It's an open secret among defense investors: When the government approaches the end of a fiscal quarter, the Pentagon goes into panic mode. Act fast, or money appropriated for defense purchases won't get spent, and Congress may decide that, well, if the Pentagon didn't need to spend all that money last quarter, maybe it doesn't really need so much money next quarter, either.
Result: Every three months we see a mad dash as defense contracting clerks rush to shovel money out the door before the close of the quarter.
This quarter is no different.
Door open, shovels ready
Last week, Friday's daily digest of defense contracts awarded by the Pentagon saw no fewer than 45 separate awards announced, including several billion-dollar-plus deals. Two of these went to missiles giant Raytheon (NYSE:RTN).
Raytheon was awarded a sole-source, cost-plus-incentive-fee, cost-plus-fixed-fee contract modification "definitizing" (i.e. establishing a final dollar value) a previously awarded contract to produce SM-3 Block IIA missiles for the U.S. Missile Defense Agency, another contract to deliver missiles under fiscal 2019, and a third contract to begin production of even more missiles to be acquired in fiscal 2020. In total, the value of this modification comes to just over $1.02 billion, covering the acquisition of 62 SM-3 Block IIA missiles for missile defense.
And that's not all.
Raytheon won a slightly larger $1.03 billion contract from the U.S. Navy. Encompassing the "multi-year procurement" of Standard Missile-6 missiles (used not only for missile defense, but also anti-air and anti-surface) in the fiscal 2019-2023 timeframe, the contract is curiously not expected to be "complete" before October 2026.
Big as these two awards are, though, they're dwarfed in size by the contracts that Raytheon rival Lockheed Martin (NYSE:LMT) won.
What Lockheed Martin won
And not by a little bit, either. Weighing in at $1.96 billion, the smaller of Lockheed's two big awards is nearly twice as big as Raytheon's biggest contract. For this sum, Lockheed will be tasked with building and delivering to the Saudi Arabian navy four Multi Mission Surface Combatant (MMSC) ships -- variants of the Freedom-class Littoral Combat Ship that Lockheed builds in cooperation with Fincantieri Marinette Marine for the U.S. Navy.
This contract has actually been in the works for more than a year now. Back in March of 2018, the Pentagon made a down payment on the contract (acting as an intermediary for the Saudis) when it awarded Lockheed more than $480 million to pay for long-lead-time materials needed to begin construction. But with the addition of last week's $1.96 billion in "modification" funds, Lockheed will now complete construction, with delivery of all four warships expected to take place by June 2026.
But even that is not all.
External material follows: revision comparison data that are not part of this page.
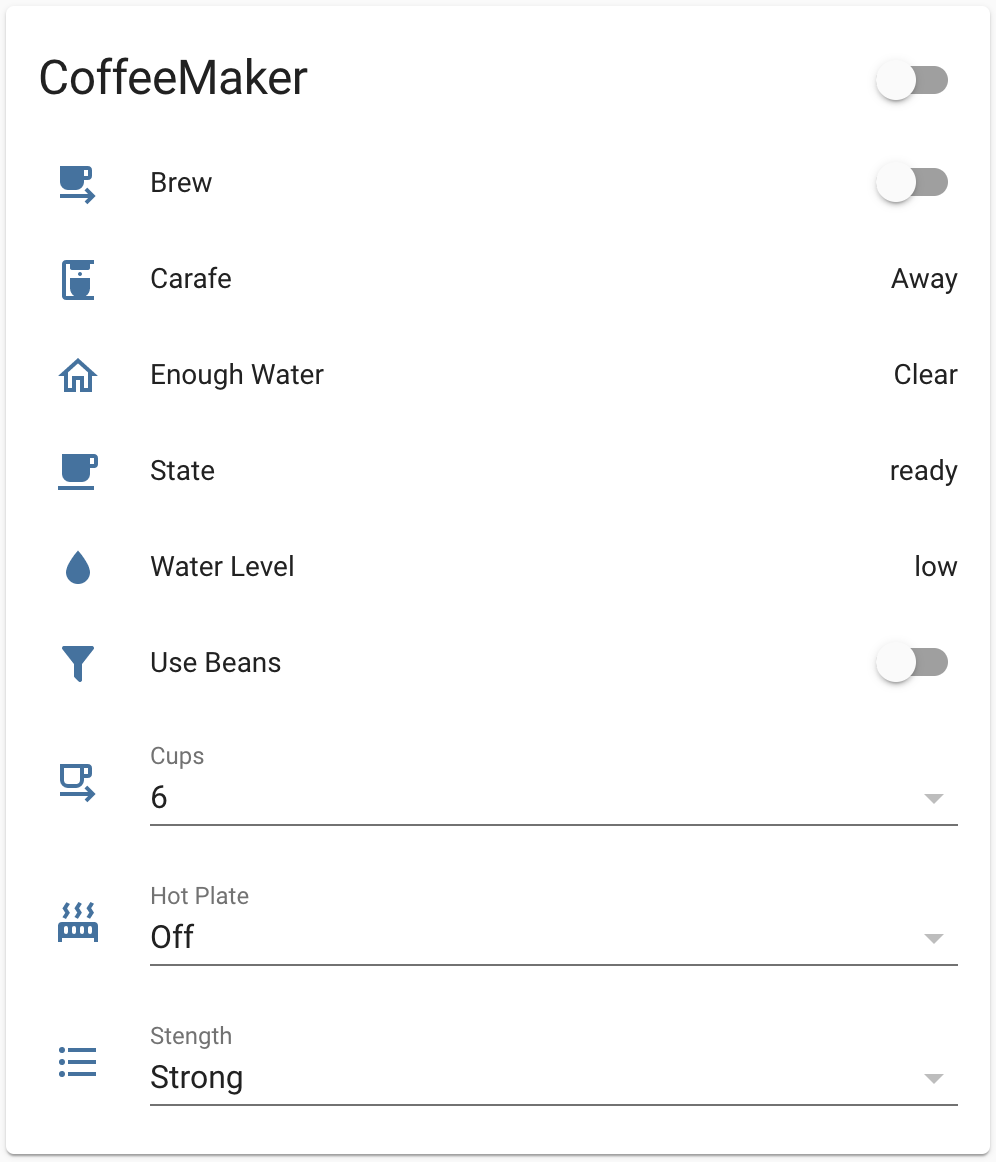
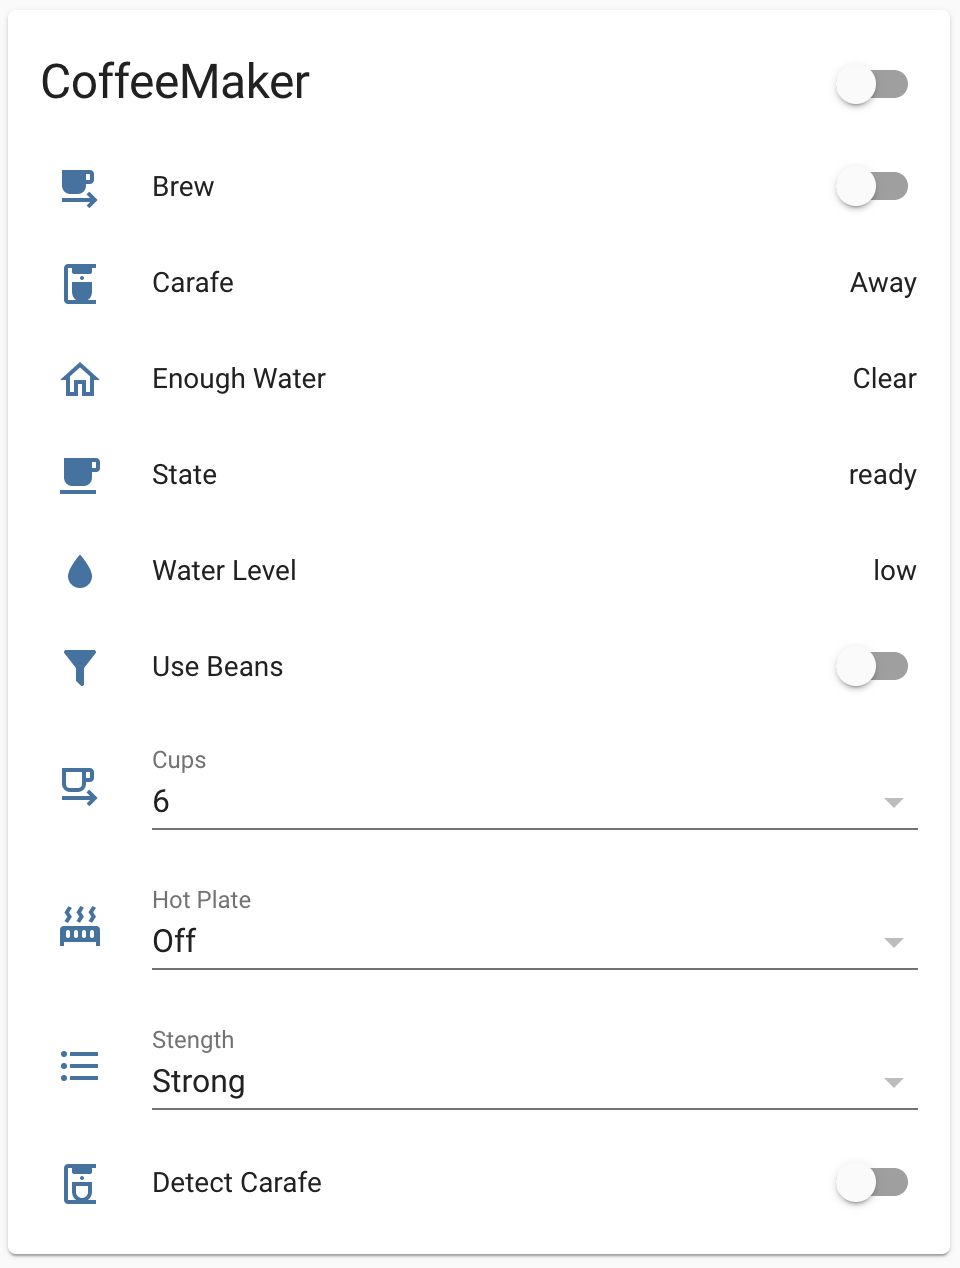
Added support for switch to disable carafe detection. build v 1.4.0

diff --git a/custom_components/smartercoffee/smartercontroller.py b/custom_components/smartercoffee/smartercontroller.py
@@ -85,11 +85,18 @@ class Logger:
     def log(self, string):
         print(string)
 
+
 def as_hex_string(bytes):
         hex_string = ''
         for n in bytes:
             hex_string += ' ' + hex(n)
         return hex_string
+
+def split_response(response):
+    """Find all response messages in a single buffer."""
+    binary = array('B', response)
+    return binary.tobytes().split(COMMAND_SUFFIX.to_bytes(1, 'big'))
+
 
 class SmarterCoffeeController:
     def __init__(self, ip_address, port=2081, mac=None, loop=None, logger=Logger.defaultLogger()):
@@ -175,7 +182,7 @@ class SmarterCoffeeController:
                 if needs_reconnect_timeout:
                     self._log('Waiting for 2 minutes before attempt to reconnect...')
                     await asyncio.sleep(120)
-                
+
                 if not self.is_io_ready:
                     self._log('Reconnecting...')
                     connected = await asyncio.wait_for(self._connect_io(), timeout=30.0)
@@ -185,7 +192,7 @@ class SmarterCoffeeController:
                         needs_reconnect_timeout = False
                         self._loop.call_soon_threadsafe(
                             functools.partial(self._set_availability, True, handler))
-                
+
                 # Wait for 1 seconds
                 await asyncio.sleep(1)
 
@@ -212,10 +219,27 @@ class SmarterCoffeeController:
         self._log('Monitor stopped')
 
     def _handle_message(self, message, handler):
-        self._parse(message)
+        try:
+            responses = split_response(message)
+            for single_message in responses:
+                if len(single_message) < 1:
+                    continue
+                bytes_array = array('B', single_message)
+                id = bytes_array[0]
+                if id == RESPONSE_ID_STATUS:
+                    self._parse(bytes_array)
+                elif id == RESPONSE_ID_CARAFE or id == RESPONSE_ID_MODE:
+                    self._parse_carafe_or_cups_status(bytes_array)
+                elif id == RESPONSE_DEFAULTS:
+                    self._parse_defaults(bytes_array)
+                elif id == RESPONSE_ID_COMMAND:
+                    result = REPLY_TABLE[bytes_array[1]]
+                    self._log(f'result of command {result}')
+        except Exception as exc:
+            self._log(f'exception during parsing {exc}')
         if handler is not None:
             handler(self)
-    
+
     def _set_availability(self, available, handler):
         """Update availability changed in io thread. Called in main thread."""
         self.available = available
@@ -234,7 +258,7 @@ class SmarterCoffeeController:
             except KeyboardInterrupt:
                 self._log('io worker thread stopped')
                 for task in asyncio.all_tasks(loop):
-                    loop.run_until_complete(task)          
+                    loop.run_until_complete(task)
                 loop.stop()    # Received Ctrl+C
                 loop.close()
             self._log('io worker thread exit.')
@@ -381,19 +405,21 @@ class SmarterCoffeeController:
 
     async def fetch_carafe_detection_status(self):
         cmd = self._command_id(COMMAND_GET_CARAFE_REQUIRED)
-        self.carafe_detection = await self._sendCommand(cmd)
-        return self.carafe_detection
-    
+        return await self._sendCommand(cmd)
+
     async def fetch_one_cup_mode_status(self):
         cmd = self._command_id(COMMAND_GET_MODE)
-        self.one_cup_mode = await self._sendCommand(cmd)
-        return self.one_cup_mode
+        return await self._sendCommand(cmd)        
 
     async def turn_carafe_detection_on(self):
+        # force set new state
+        self.carafe_detection = True
         cmd = bytearray([COMMAND_SET_CARAFE_REQUIRED, 0x1, COMMAND_SUFFIX])
         return await self._sendCommand(cmd)
     
     async def turn_carafe_detection_off(self):
+        # force set new state
+        self.carafe_detection = False
         cmd = bytearray([COMMAND_SET_CARAFE_REQUIRED, 0x0, COMMAND_SUFFIX])
         return await self._sendCommand(cmd)
 
@@ -421,7 +447,7 @@ class SmarterCoffeeController:
             self._send_cmd_io(command_bytes), self.io_loop)
         
         return future
-    
+
     async def _send_cmd_io(self, bytes):
         if not self.is_io_ready:
             succeed = await asyncio.wait_for(self._connect_io(), timeout=30.0)
@@ -433,28 +459,33 @@ class SmarterCoffeeController:
             self._writer.write(bytes)
             self._log(f'command sent - waiting for results')
             reply = await self._reader.read(20)
-        
-        result_is_bool = True
+
         try:
             a = array('B', reply)
             self._log(f'arrived cmd response: {as_hex_string(a)}')
-            if a[0] == RESPONSE_ID_COMMAND:
-                result = REPLY_TABLE[a[1]]
-                result_is_bool = False
-            elif a[0] == RESPONSE_ID_CARAFE or a[0] == RESPONSE_ID_MODE:
-                result = a[1] != 0
-            elif a[0] == RESPONSE_DEFAULTS:
-                result = True
-                self._loop.call_soon_threadsafe(
-                    functools.partial(self._parse_defaults, a))
+            self._loop.call_soon_threadsafe(
+                        functools.partial(self._handle_message, a, None))
+            result = REPLY_TABLE[0] # useless - to remove?
         except Exception as exc:
             self._log(f'exception during read cmd status {exc}')
-            if result_is_bool:
-                result = False
-            else:
-                result = 'error: unknown response'
+            result = 'error: unknown response'
         self._log(f'result of command {result}')
         return result
+
+    def _parse_carafe_or_cups_status(self, message):
+        """Parse arrived carafe defect or one cup mode status. Executed on main thread."""
+        try:
+            a = array('B', message)
+            if a[0] == RESPONSE_ID_CARAFE:
+                self.carafe_detection = a[1] != 0
+                self._log(f'Carafe detection is {self.carafe_detection}')
+            elif a[0] == RESPONSE_ID_MODE:                
+                self.one_cup_mode = a[1] != 0
+                self._log(f'One cups mode is {self.one_cup_mode}')
+            else:
+                self._log('Arrived message is not a carafe defect or one cup mode response - return')
+        except Exception:
+            return
 
     def _parse_defaults(self, message):
         """Parse read defaults. Executed on main thread."""
@@ -477,21 +508,22 @@ class SmarterCoffeeController:
         """Parse status response. Executed on main thread."""
         try:
             a = array('B', message)
-            if a[0] != RESPONSE_ID_STATUS:
-                self._log('Arrived message is not a status message - return')
-                return
-            
             hex_string = ''
             for n in a:
                 hex_string += ' ' + hex(n)
             self._log('arrived message: {}'.format(hex_string))
+
+            if a[0] != RESPONSE_ID_STATUS:
+                self._log('Arrived message is not a status message - return')
+                return
 
             status = a[1]
             water_level = a[2]
             wifi_strength = a[3]
             strength = a[4]
             cups = a[5]
-        except Exception:
+        except Exception as ex:
+            self._log(f'Exception during parse {ex}')
             return
 
         def is_set(x, n):
@@ -515,8 +547,8 @@ class SmarterCoffeeController:
         if grinder_on:
             self.state = 'grinding'
         if ready:
-            self.state = 'ready'
-        
+            self.state = 'ready'        
+
         try:
             level = water_level % 16
             self.water_level = water_level_message_types[level]
@@ -532,7 +564,6 @@ class SmarterCoffeeController:
             self.strength = strength_message_types[strength]
         except Exception:
             self.strength = 'strong'
-
 
     def _constrained(self, value, min, max, default):
         constrained_value = default

diff --git a/custom_components/smartercoffee/switch.py b/custom_components/smartercoffee/switch.py
@@ -16,10 +16,15 @@ from homeassistant.exceptions import PlatformNotReady
 from homeassistant.util import convert
 from homeassistant.const import STATE_OFF, STATE_ON, STATE_STANDBY, STATE_UNKNOWN
 from homeassistant.core import callback
+from homeassistant.helpers.dispatcher import (
+    async_dispatcher_send,
+    async_dispatcher_connect
+)
 
 from .const import DOMAIN as SMARTER_COFFEE_DOMAIN
 from .const import MAKERS
 from . import SmarterCoffeeBaseEntity
+from . import SMARTERCOFFEE_UPDATE
 
 _LOGGER = logging.getLogger(__name__)
 
@@ -34,8 +39,8 @@ async def async_setup_entry(hass, config_entry, async_add_entities):
             [
                 SmarterCoffeeSwitch(maker, 'Use Beans', 'use_beans', True, 'mdi:seed', 'mdi:filter'),
                 SmarterCoffeeSwitch(maker, 'Brew', 'brew', False, 'mdi:coffee-to-go', 'mdi:coffee-to-go'),
-                # SmarterCoffeePollingSwitch('Detect Carafe', 'carafe_detection', False, None),
-                # SmarterCoffeePollingSwitch('One Cup Mode', 'one_cup_mode', False, None)
+                SmarterCoffeePollingSwitch(maker, 'Detect Carafe', 'carafe_detection', False, 'mdi:coffee-maker', 'mdi:coffee-maker-outline'),
+                # SmarterCoffeePollingSwitch(maker, 'One Cup Mode', 'one_cup_mode', False, 'mdi:cup', 'mdi:cup-off')
             ]
         )
 
@@ -69,7 +74,7 @@ class SmarterCoffeeSwitch(SmarterCoffeeBaseEntity, SwitchEntity):
 
     async def async_turn_on(self, **kwargs):
         """Turn the entity on."""
-        await self.coffemaker.turn_on(self._switch_class)
+        await self.coffemaker.turn_on(self._switch_class)        
     
     async def async_turn_off(self, **kwargs):
         """Turn the entity off."""
@@ -84,25 +89,31 @@ class SmarterCoffeeSwitch(SmarterCoffeeBaseEntity, SwitchEntity):
 class SmarterCoffeePollingSwitch(SmarterCoffeeSwitch):
     """Representation of a SmarterCoffee switch which needs polling to get state."""
 
-    def __init__(self, maker, name, switch_class, default, icon):
-        """Initialize the SmarterCoffee switch."""
-        super().__init__(maker, name, switch_class, default, icon)
+    def __init__(self, maker, name, switch_class, default, icon_on, icon_off):
+        """Initialize the SmarterCoffee polling-based switch."""
+        super().__init__(maker, name, switch_class, default, icon_on, icon_off)
 
     @property
     def should_poll(self):
         """Return the polling state."""
         return True
-    
+
     async def async_update(self):
         """Fetch switch state."""
+        _LOGGER.info(f'Requested update for switch: {self._switch_class}')
         if self._switch_class == 'carafe_detection':
-            await self.coffemaker.api.fetch_carafe_detection_status()
+            await self.coffemaker.api.fetch_carafe_detection_status()            
         elif self._switch_class == 'one_cup_mode':
             await self.coffemaker.api.fetch_one_cup_mode_status()
 
     async def async_added_to_hass(self):
         """Set up a listener when this entity is added to HA."""
-        pass
-    
-    async def async_will_remove_from_hass(self):
-        pass
+        @callback
+        def _refresh():
+            self.async_schedule_update_ha_state()  # do not use forse update here to avoid recursion
+
+        self._unsub_dispatcher = async_dispatcher_connect(self.hass,
+            SMARTERCOFFEE_UPDATE, _refresh)
+
+        # request initial forse update
+        self.async_schedule_update_ha_state(force_refresh=True)

diff --git a/README.md b/README.md
@@ -42,6 +42,7 @@ SmarterCoffee Machine v 2.0 is NOT supported and will NOT be supported.
 - detect water level
 - detect water presence
 - detect carafe presence
+- disable or enable carafe detection
 
 # Setup
 In your HA UI, go to Configuration/Integrations, select 'Add Integration', search for 'SmarterCoffee Maker' and follow to instructions.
Lockheed's own biggest contract win of the day -- and the biggest Pentagon contract awarded to any single defense contractor last week -- was a massive $7 billion award for "sustainment" of the Air Force's fleet of F-22 Raptor stealth fighter jets. Awarded as a modification to a contract initially awarded in December 2017 (also, incidentally, for $7 billion), this contract extends Lockheed's obligation to keep the Air Force's F-22s flying for an additional five years, through December 31, 2032.
What this all means for investors
With 195 units built at an average cost of $412 million per airplane, and a total program cost of roughly $80 billion, the F-22 will go down in history as one of the most expensive military aircraft ever built.
Most people already know that, of course. What they may not know is that years after the final F-22 was delivered, this aircraft continues to make bank for Lockheed Martin -- $14 billion over 10 years, or roughly 17.5% of what the airplanes originally cost to build. Even without selling a single new plane, the F-22 continues to do its part to make Lockheed's "Aeronautics" business the company's leading contributor of revenue. And at a 10.6% operating profit margin (according to data from S&P Global Market Intelligence), it's also the company's second most profitable business.
By way of contrast, even the near-$2 billion in fees Lockheed will receive for building MMSCs for the Saudis dwindles in significance for the company, because Lockheed's Rotary and Missions Systems division (which, strangely, is also responsible for building naval warships) earns profit margins of only 8%.
As for Raytheon, both of its billion-dollar-plus awards announced Friday are run through the company's flagship Missile Systems business, which pulls down profits at the rate of 11.7% per revenue dollar. (And that's only the company's third most profitable division.) Despite winning fewer revenue dollars than Lockheed did last week, I suspect Raytheon's going to do just fine.